=== Section Start ===
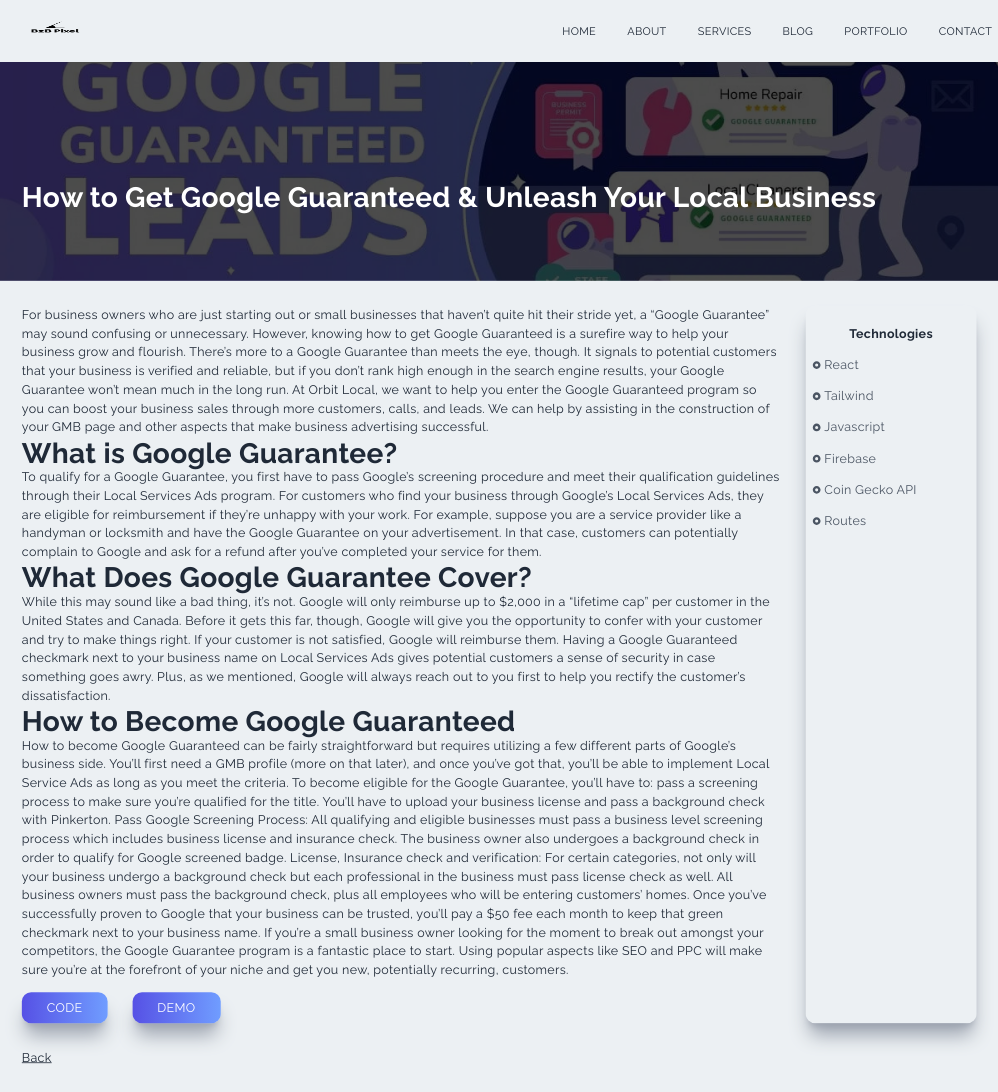
Repository: DID0101/nextjs.b2b
Page: /crypto
An editor plug-in stored every save of this project. The page is shown before and after the next save, followed by the edit.
The browser window is 1280 px wide. The pictures show the whole page, at 78% of full size.
The project was rebuilt for these pictures with package versions that can differ from the ones it lists, and the page was loaded fresh each time. The framework's server and built-in components were replaced by stand-ins that run in the browser. Also part of the build but not shown: next.config.js.

Above is the page before, as saved 2024-01-22 02:56:58.

After the next save:
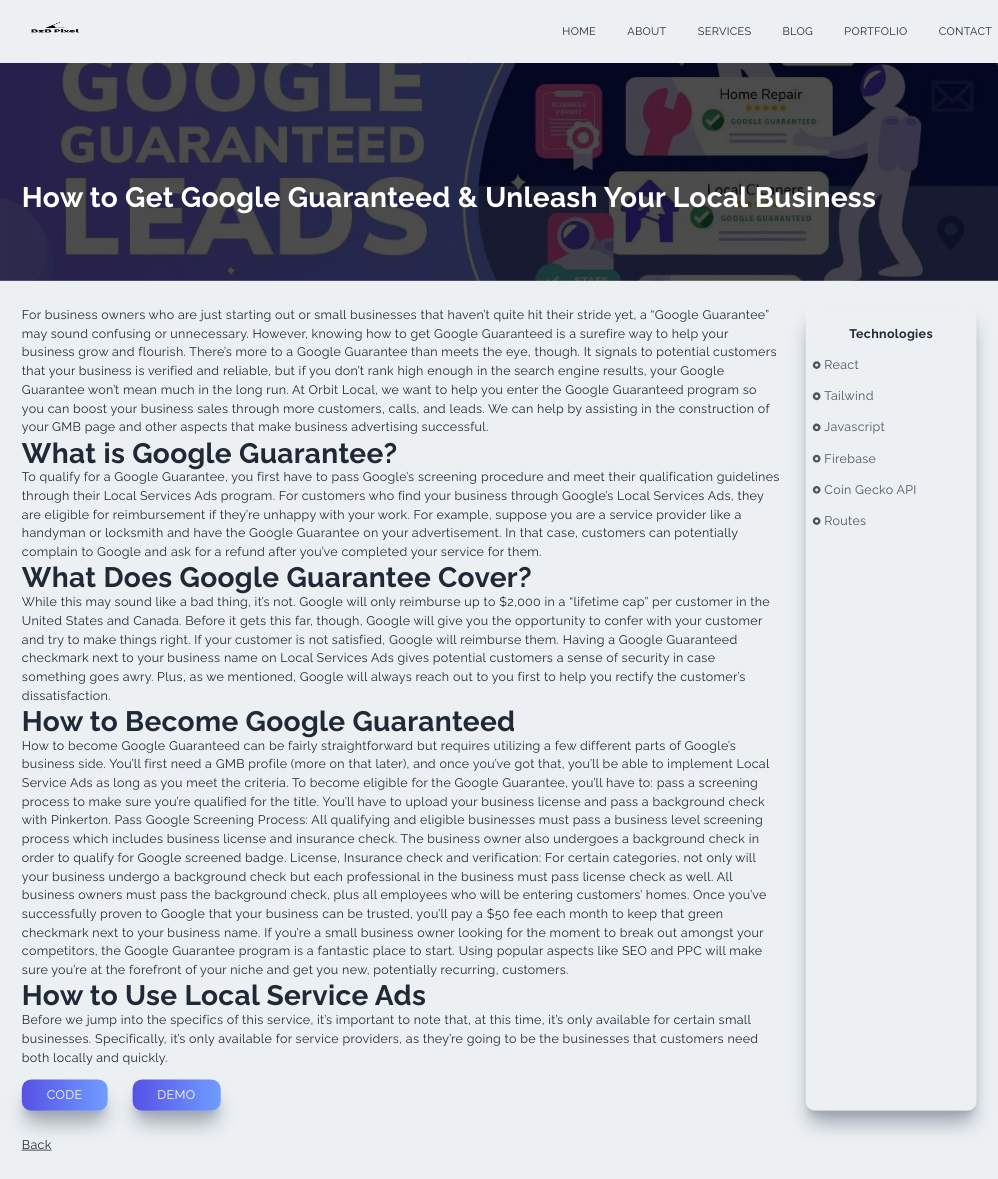
Saved 59 s later.
--- a/pages/crypto.jsx
+++ b/pages/crypto.jsx
@@ -55,6 +55,8 @@
 All business owners must pass the background check, plus all employees who will be entering customers’ homes. Once you’ve successfully proven to Google that your business can be trusted, you’ll pay a $50 fee each month to keep that green checkmark next to your business name.
 
 If you’re a small business owner looking for the moment to break out amongst your competitors, the Google Guarantee program is a fantastic place to start. Using popular aspects like SEO and PPC will make sure you’re at the forefront of your niche and get you new, potentially recurring, customers.</p>
+<h2>How to Use Local Service Ads</h2>
+<p>Before we jump into the specifics of this service, it’s important to note that, at this time, it’s only available for certain small businesses. Specifically, it’s only available for service providers, as they’re going to be the businesses that customers need both locally and quickly.</p>
 
           <a
             href='https://github.com/fireclint/crypto-react-firebase'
=== Section End ===
Task item
In the listing, find the line with "An editor plug-in" and retype exactly from there through the last line, both included, leaving the pictures out.

Result of this task
An editor plug-in stored every save of this project. The page is shown before and after the next save, followed by the edit.
The browser window is 1280 px wide. The pictures show the whole page, at 78% of full size.
The project was rebuilt for these pictures with package versions that can differ from the ones it lists, and the page was loaded fresh each time. The framework's server and built-in components were replaced by stand-ins that run in the browser. Also part of the build but not shown: next.config.js.

Above is the page before, as saved 2024-01-22 02:56:58.

After the next save:
Saved 59 s later.
--- a/pages/crypto.jsx
+++ b/pages/crypto.jsx
@@ -55,6 +55,8 @@
 All business owners must pass the background check, plus all employees who will be entering customers’ homes. Once you’ve successfully proven to Google that your business can be trusted, you’ll pay a $50 fee each month to keep that green checkmark next to your business name.
 
 If you’re a small business owner looking for the moment to break out amongst your competitors, the Google Guarantee program is a fantastic place to start. Using popular aspects like SEO and PPC will make sure you’re at the forefront of your niche and get you new, potentially recurring, customers.</p>
+<h2>How to Use Local Service Ads</h2>
+<p>Before we jump into the specifics of this service, it’s important to note that, at this time, it’s only available for certain small businesses. Specifically, it’s only available for service providers, as they’re going to be the businesses that customers need both locally and quickly.</p>
 
           <a
             href='https://github.com/fireclint/crypto-react-firebase'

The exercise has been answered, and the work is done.